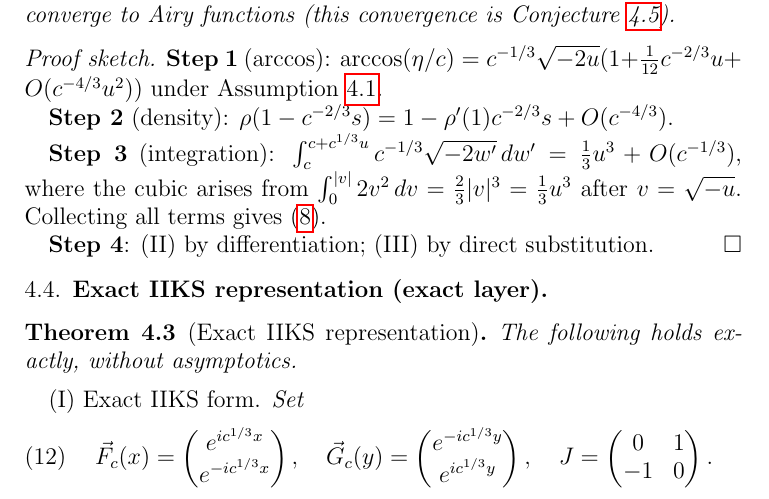
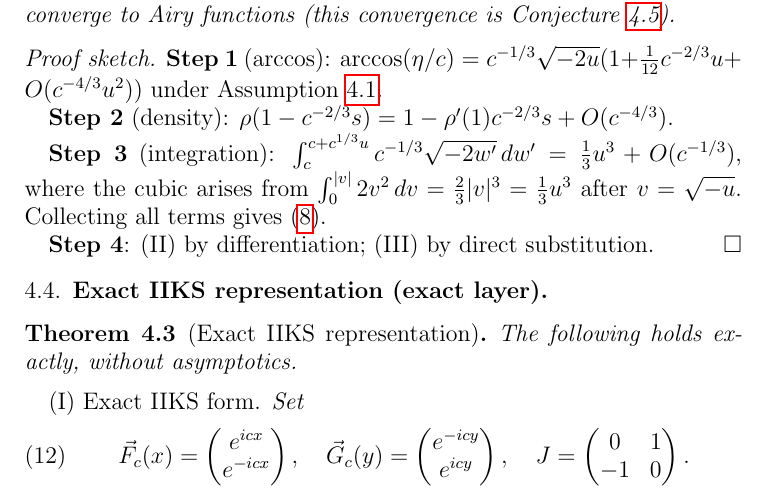
Before and after one commit to Waschtl904/prolate-primes-paper, a LaTeX paper (paper13c.tex): part of page 4 of 8, cut so that both start at the same text. Compiled offline with pdfLaTeX.

```diff
--- a/paper13c.tex
+++ b/paper13c.tex
@@ -319,8 +321,8 @@
 \textup{(I) Exact IIKS form.}
 Set
 \begin{equation}\label{eq:iiks-vectors}
-  \vec{F}_c(x)=\begin{pmatrix}e^{ic^{1/3}x}\\e^{-ic^{1/3}x}\end{pmatrix},\quad
-  \vec{G}_c(y)=\begin{pmatrix}e^{-ic^{1/3}y}\\e^{ic^{1/3}y}\end{pmatrix},\quad
+  \vec{F}_c(x)=\begin{pmatrix}e^{icx}\\e^{-icx}\end{pmatrix},\quad
+  \vec{G}_c(y)=\begin{pmatrix}e^{-icy}\\e^{icy}\end{pmatrix},\quad
   J=\begin{pmatrix}0&1\\-1&0\end{pmatrix}.
 \end{equation}
 Then
```
Also changed, not shown: paper13c.tex (8 more changed lines).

**INSTRUCTIONS FOR THE TASK**.
The records above should be reproduced exactly, with the pictures omitted.

**RESPONSE TO THIS EXERCISE**.
Before and after one commit to Waschtl904/prolate-primes-paper, a LaTeX paper (paper13c.tex): part of page 4 of 8, cut so that both start at the same text. Compiled offline with pdfLaTeX.

```diff
--- a/paper13c.tex
+++ b/paper13c.tex
@@ -319,8 +321,8 @@
 \textup{(I) Exact IIKS form.}
 Set
 \begin{equation}\label{eq:iiks-vectors}
-  \vec{F}_c(x)=\begin{pmatrix}e^{ic^{1/3}x}\\e^{-ic^{1/3}x}\end{pmatrix},\quad
-  \vec{G}_c(y)=\begin{pmatrix}e^{-ic^{1/3}y}\\e^{ic^{1/3}y}\end{pmatrix},\quad
+  \vec{F}_c(x)=\begin{pmatrix}e^{icx}\\e^{-icx}\end{pmatrix},\quad
+  \vec{G}_c(y)=\begin{pmatrix}e^{-icy}\\e^{icy}\end{pmatrix},\quad
   J=\begin{pmatrix}0&1\\-1&0\end{pmatrix}.
 \end{equation}
 Then
```
Also changed, not shown: paper13c.tex (8 more changed lines).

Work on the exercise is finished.